For Screen, Anthony Kaufman writes that “one leaves the documentary feeling that Ebert’s lifelong dedication to cinema was genuine and heart-felt, and it was this very commitment to his craft that kept him going long after he was struck with cancer. But at a certain point, the film reveals, Ebert was finally ready for the end credits to roll. And in a heartbreaking interview with Ebert’s wife Chaz, she describes the moment where he—and she—finally decided to let go. It’s an affecting conclusion that Ebert would have surely appreciated.”
Daniel Fienberg at HitFix: “Life Itself is a moving tribute to one exceptional critic and, by extension, his profession, but it’s also a celebration of celebrating movies and, at its heart, a salute to any life lived fully.”
Updates, 1/31: Chaz Ebert chose not to watch the film before it premiered and saw it for the first time with an audience.

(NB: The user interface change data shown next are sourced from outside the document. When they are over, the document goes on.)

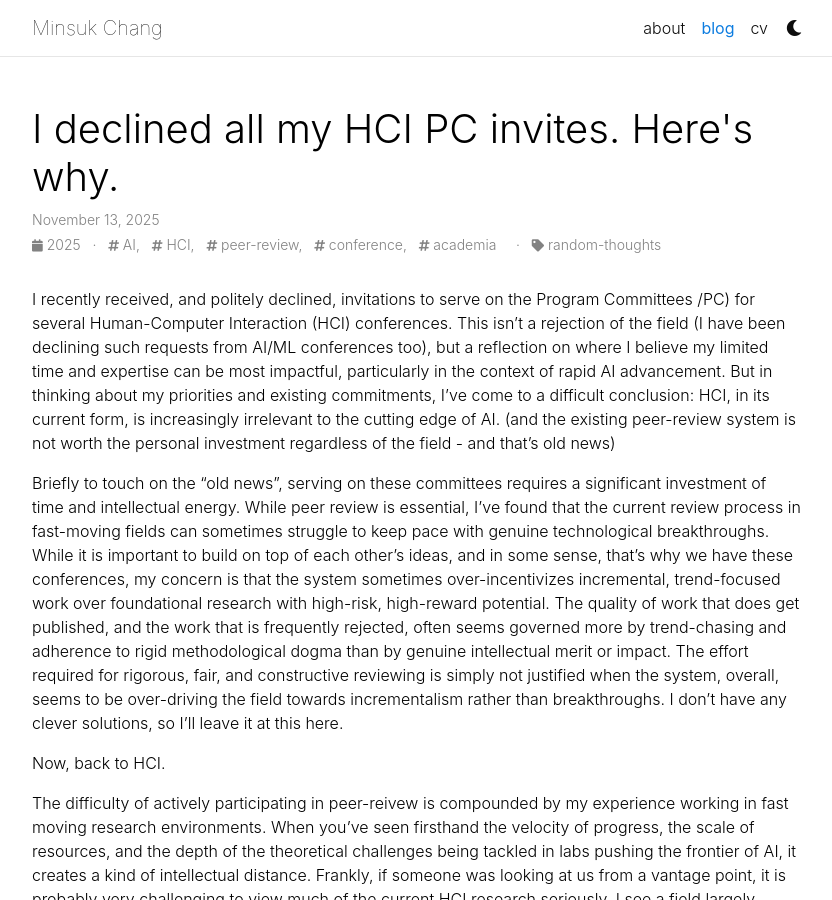
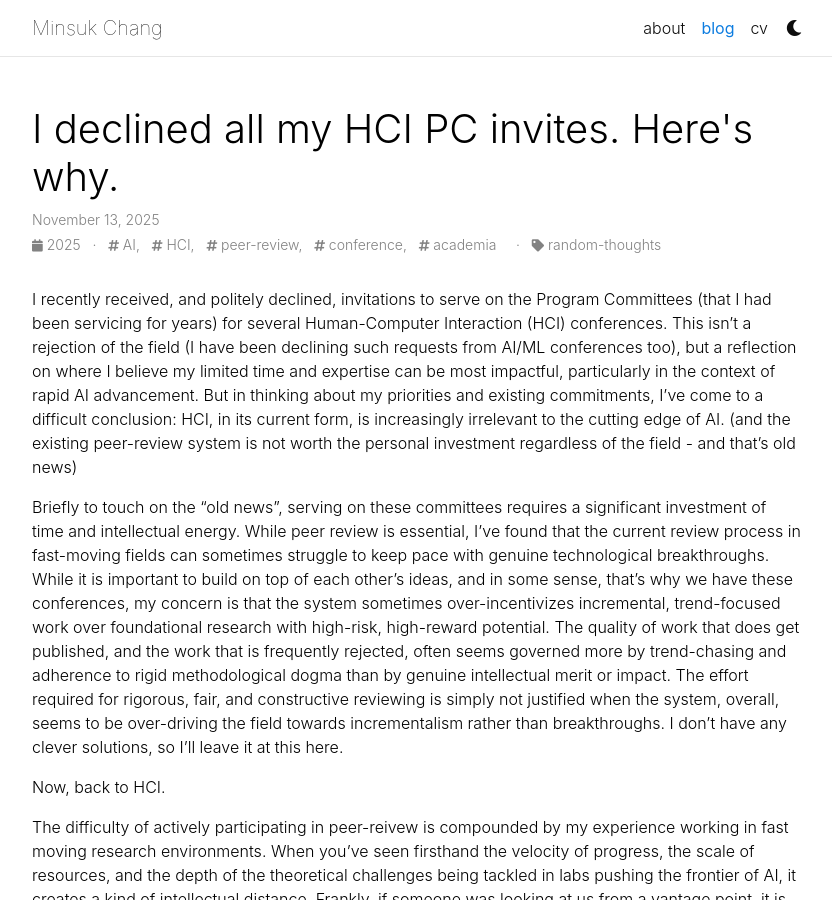
Before and after one commit to minsukchang/minsukchang.github.io, a Jekyll site: the page built from _posts/2025-11-13-hci-doomerism.md, in a window 1280 px wide and 900 px high. Shown: the whole window, without its empty margins (223-1055 px from the left). Built offline with Jekyll 4.4.1, drawn with Linux system fonts in a browser that asks for light colours; comment, search, counter and statistics services are not loaded; a style sheet for code colours, icons or effects is not loaded.

Commit message:
a few updates

```diff
--- a/_posts/2025-11-13-hci-doomerism.md
+++ b/_posts/2025-11-13-hci-doomerism.md
@@ -7,7 +7,7 @@ tags: AI, HCI, peer-review, conference, academia
 categories: random-thoughts
 ---
 
-I recently received, and politely declined, invitations to serve on the Program Committees /PC) for several Human-Computer Interaction (HCI) conferences. This isn't a rejection of the field (I have been declining such requests from AI/ML conferences too), but a reflection on where I believe my limited time and expertise can be most impactful, particularly in the context of rapid AI advancement. But in thinking about my priorities and existing commitments, I’ve come to a difficult conclusion: HCI, in its current form, is increasingly irrelevant to the cutting edge of AI. (and the existing peer-review system is not worth the personal investment regardless of the field - and that's old news)
+I recently received, and politely declined, invitations to serve on the Program Committees (that I had been servicing for years) for several Human-Computer Interaction (HCI) conferences. This isn't a rejection of the field (I have been declining such requests from AI/ML conferences too), but a reflection on where I believe my limited time and expertise can be most impactful, particularly in the context of rapid AI advancement. But in thinking about my priorities and existing commitments, I’ve come to a difficult conclusion: HCI, in its current form, is increasingly irrelevant to the cutting edge of AI. (and the existing peer-review system is not worth the personal investment regardless of the field - and that's old news)
 
 Briefly to touch on the "old news", serving on these committees requires a significant investment of time and intellectual energy. While peer review is essential, I've found that the current review process in fast-moving fields can sometimes struggle to keep pace with genuine technological breakthroughs. While it is important to build on top of each other's ideas, and in some sense, that's why we have these conferences, my concern is that the system sometimes over-incentivizes incremental, trend-focused work over foundational research with high-risk, high-reward potential. The quality of work that does get published, and the work that is frequently rejected, often seems governed more by trend-chasing and adherence to rigid methodological dogma than by genuine intellectual merit or impact. The effort required for rigorous, fair, and constructive reviewing is simply not justified when the system, overall, seems to be over-driving the field towards incrementalism rather than breakthroughs. I don't have any clever solutions, so I'll leave it at this here.
 
```
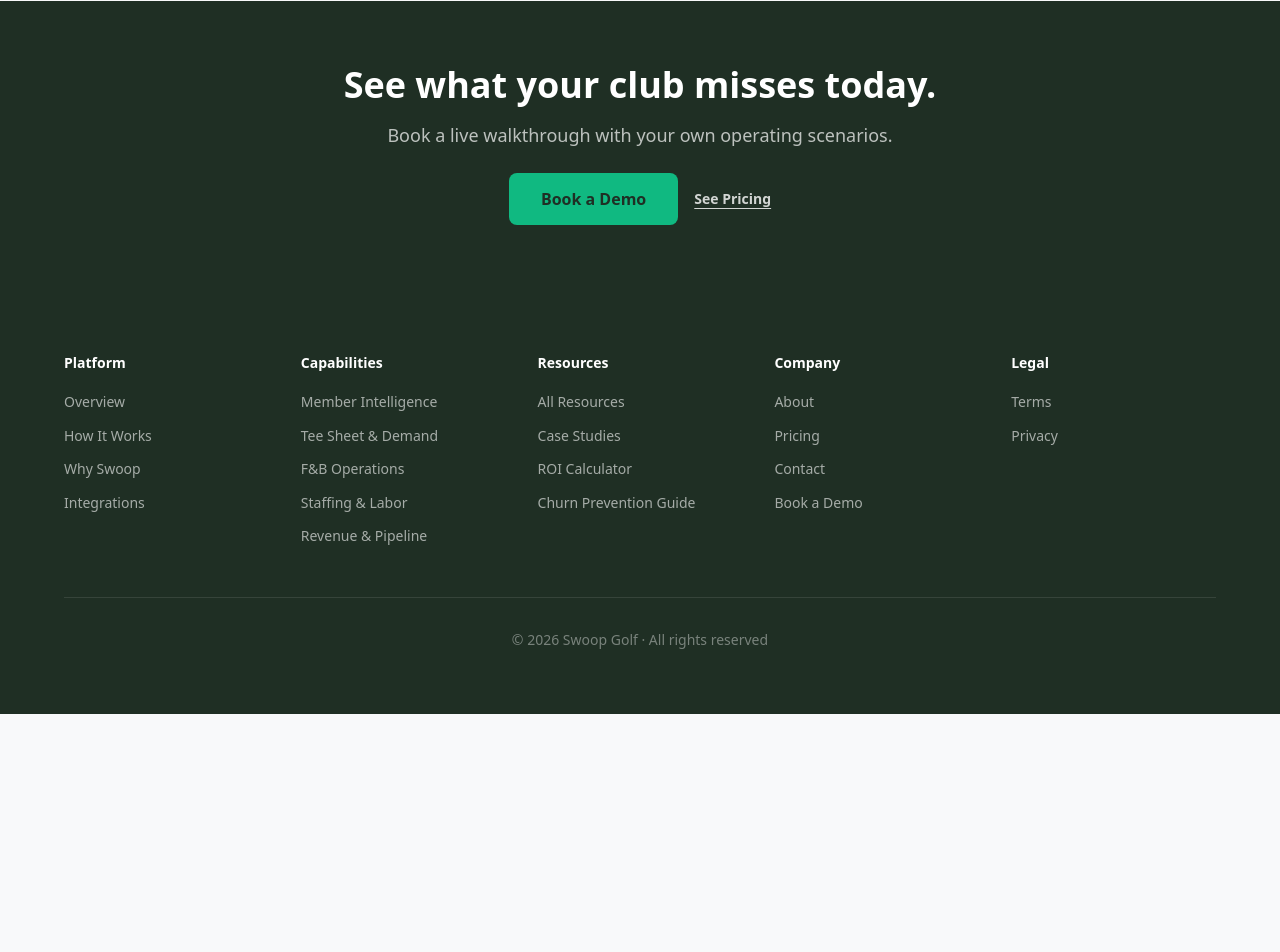
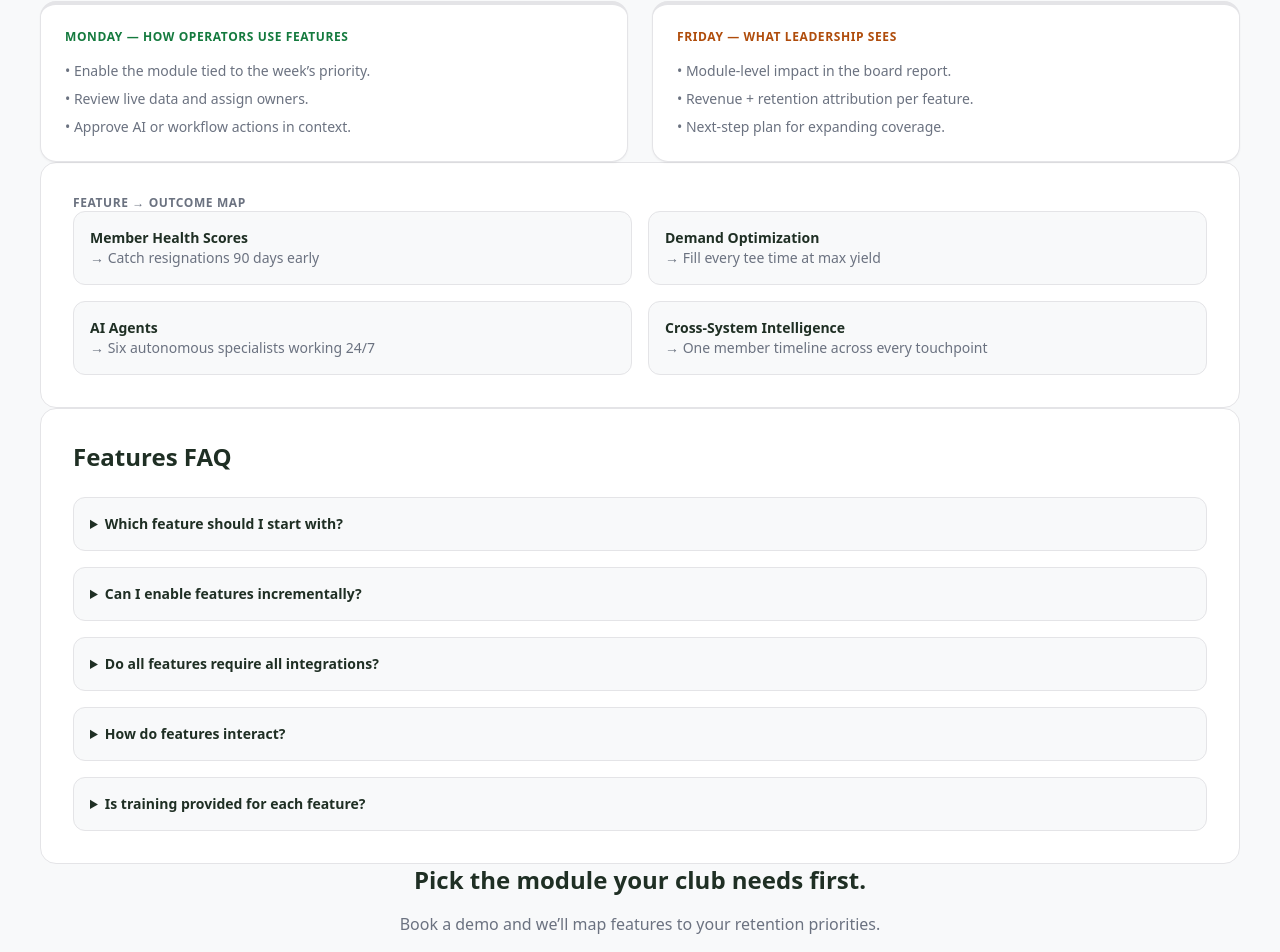
Before and after one commit to ty-hayes-82/swoop-member-intelligence-website, a Next.js app: page /features in a window 1280 px wide. Shown: the part 780-1732 px from the top of the page. Before the commit the page ends 1494 px from the top, so only its background shows below. Built offline with nearby package versions, Linux system fonts and the light colour scheme.

Commit message:
feat: add depth to features page

```diff
--- a/app/features/page.jsx
+++ b/app/features/page.jsx
@@ -1,12 +1,19 @@
 import { buildMetadata } from '@/lib/metadata'
 import Link from 'next/link'
-import CTASection from '@/components/CTASection'
 
 export const metadata = buildMetadata({
   title: 'Features',
   description: 'Explore Swoop feature modules for member health, demand optimization, AI agents, and cross-system intelligence.',
   path: '/features',
 })
+
+const featureFaqs = [
+  { question: 'Which feature should I start with?', answer: 'Most clubs begin with Member Health for immediate retention gains.' },
+  { question: 'Can I enable features incrementally?', answer: 'Yes. Turn on modules one at a time as integrations come online.' },
+  { question: 'Do all features require all integrations?', answer: 'No. Each module lists its minimum data sources; CSV fallback is available.' },
+  { question: 'How do features interact?', answer: 'Outputs (like member health) feed demand routing, AI agents, and reporting automatically.' },
+  { question: 'Is training provided for each feature?', answer: 'Every feature includes guided onboarding and ops-specific playbooks.' },
+]
 
 const featureLinks = [
   { href: '/features/member-health', title: 'Member Health', desc: 'Early churn signals, risk scoring, and intervention workflows.' },
@@ -37,7 +44,69 @@ export default function FeaturesPage() {
         </div>
       </section>
 
-      <CTASection />
+      <section className="px-6">
+        <div className="mx-auto max-w-container grid gap-6 lg:grid-cols-2">
+          <div className="rounded-2xl border border-swoop-border bg-white p-6 shadow-sm border-t-4 border-[#4ADE80]">
+            <p className="text-xs font-semibold uppercase tracking-wider text-[#147A3E]">Monday — how operators use features</p>
+            <ul className="mt-4 space-y-2 text-sm text-swoop-muted">
+              <li>• Enable the module tied to the week’s priority.</li>
+              <li>• Review live data and assign owners.</li>
+              <li>• Approve AI or workflow actions in context.</li>
+            </ul>
+          </div>
+          <div className="rounded-2xl border border-swoop-border bg-white p-6 shadow-sm border-t-4 border-[#F97316]">
+            <p className="text-xs font-semibold uppercase tracking-wider text-[#AF4C0B]">Friday — what leadership sees</p>
+            <ul className="mt-4 space-y-2 text-sm text-swoop-muted">
+              <li>• Module-level impact in the board report.</li>
+              <li>• Revenue + retention attribution per feature.</li>
+              <li>• Next-step plan for expanding coverage.</li>
+            </ul>
+          </div>
+        </div>
+      </section>
+
+      <section className="px-6">
+        <div className="mx-auto max-w-container rounded-2xl border border-swoop-border bg-white p-8">
+          <p className="text-xs font-semibold uppercase tracking-wider text-swoop-muted">Feature → outcome map</p>
+          <div className="grid gap-4 md:grid-cols-2">
+            {[
+              { feature: 'Member Health Scores', outcome: 'Catch resignations 90 days early' },
+              { feature: 'Demand Optimization', outcome: 'Fill every tee time at max yield' },
+              { feature: 'AI Agents', outcome: 'Six autonomous specialists working 24/7' },
+              { feature: 'Cross-System Intelligence', outcome: 'One member timeline across every touchpoint' },
+            ].map((row) => (
+              <div key={row.feature} className="rounded-xl border border-swoop-border bg-swoop-bg p-4">
+                <p className="text-sm font-semibold text-swoop-dark">{row.feature}</p>
+                <p className="text-sm text-swoop-muted">→ {row.outcome}</p>
+              </div>
+            ))}
+          </div>
+        </div>
+      </section>
+
+      <section className="px-6">
+        <div className="mx-auto max-w-container rounded-2xl border border-swoop-border bg-white p-8">
+          <h2 className="text-2xl font-bold">Features FAQ</h2>
+          <div className="mt-6 space-y-4">
+            {featureFaqs.map((item) => (
+              <details key={item.question} className="rounded-xl border border-swoop-border bg-swoop-bg p-4">
+                <summary className="cursor-pointer text-sm font-semibold text-swoop-dark">{item.question}</summary>
+                <p className="mt-2 text-sm text-swoop-muted">{item.answer}</p>
+              </details>
+            ))}
+          </div>
+        </div>
+      </section>
+
+      <section className="px-6 pb-16 text-center">
+        <div className="mx-auto max-w-container">
+          <h2 className="text-2xl font-bold mb-4">Pick the module your club needs first.</h2>
+          <p className="text-swoop-muted mb-6">Book a demo and we’ll map features to your retention priorities.</p>
+          <Link href="/book-demo" className="inline-flex min-h-[46px] items-center rounded-lg bg-swoop-dark px-6 py-3 text-sm font-semibold text-white">
+            Book a Demo
+          </Link>
+        </div>
+      </section>
     </>
   )
 }
```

At RogerEbert.com, Sam Fragoso talks with her about what was naturally a very emotional experience.
Susan Gerhard here in Keyframe: “So many of my own favorite Sundance moments in the many years I’ve attended the festival as a journalist, fan or Sundance fellow have involved Roger Ebert, asking the absolute perfect question at an 8 a.m. screening to an absolutely thrilled first-time filmmaker. Ebert was, truly, the populist he appears to be in… Life Itself, a documentary whose real art lies in exposing Roger Ebert’s least charming qualities before lionizing him for his most.”
Manohla Dargis in the New York Times: “Curiously, the story of Mr. Ebert’s work in television ends rather abruptly with the death of his longtime co-host, Gene Siskel. I don’t remember hearing the name of Richard Roeper, who served as Mr. Ebert’s co-host for nearly a decade afterward.”
“Life Itself is wonderful on the difficult relationship between Siskel and Ebert, as it is on the effect Ebert had on the lives of so many other writers and filmmakers,” finds Bryan Adams at The Credits.
James Rocchi at Film.com: “At one point prior to Ebert’s death but after his speech-ending surgeries, I was reading the personal, plainspoken and immensely moving essays he wrote for his blog about everything from rice cookers to matters as serious as guns and being able to see the end coming, everything written in that conversational, clean clear voice you could hear in your head even though you’d never actually hear it again. How Ebert wrote in his earlier years became a model for his field; how Ebert wrote in his later years offered a model of how to live. Life Itself allows us to watch Ebert go into that final shared darkness we all have to face with a light—and not a thumb—held high to guide us as one his final gift: A graceful, grateful model of how, if we’re as smart as we are lucky, we might one day die.”
More from Jason Bailey (Flavorwire), Jason Gorber (Twitch), Nathaniel Rogers, Joshua Rothkopf (Time Out, 4/5), Chase Whale (Playlist, A) and Jada Yuan (Vulture). And Anne Thompson talks with James (11’14”).
Update, 3/30: For Filmmaker, Allan Tong reports on a recent conversation with James at the Toronto chapter of DOC (the Documentary Organization of Canada): “He touched upon many topics, but race and access were the recurring subjects.”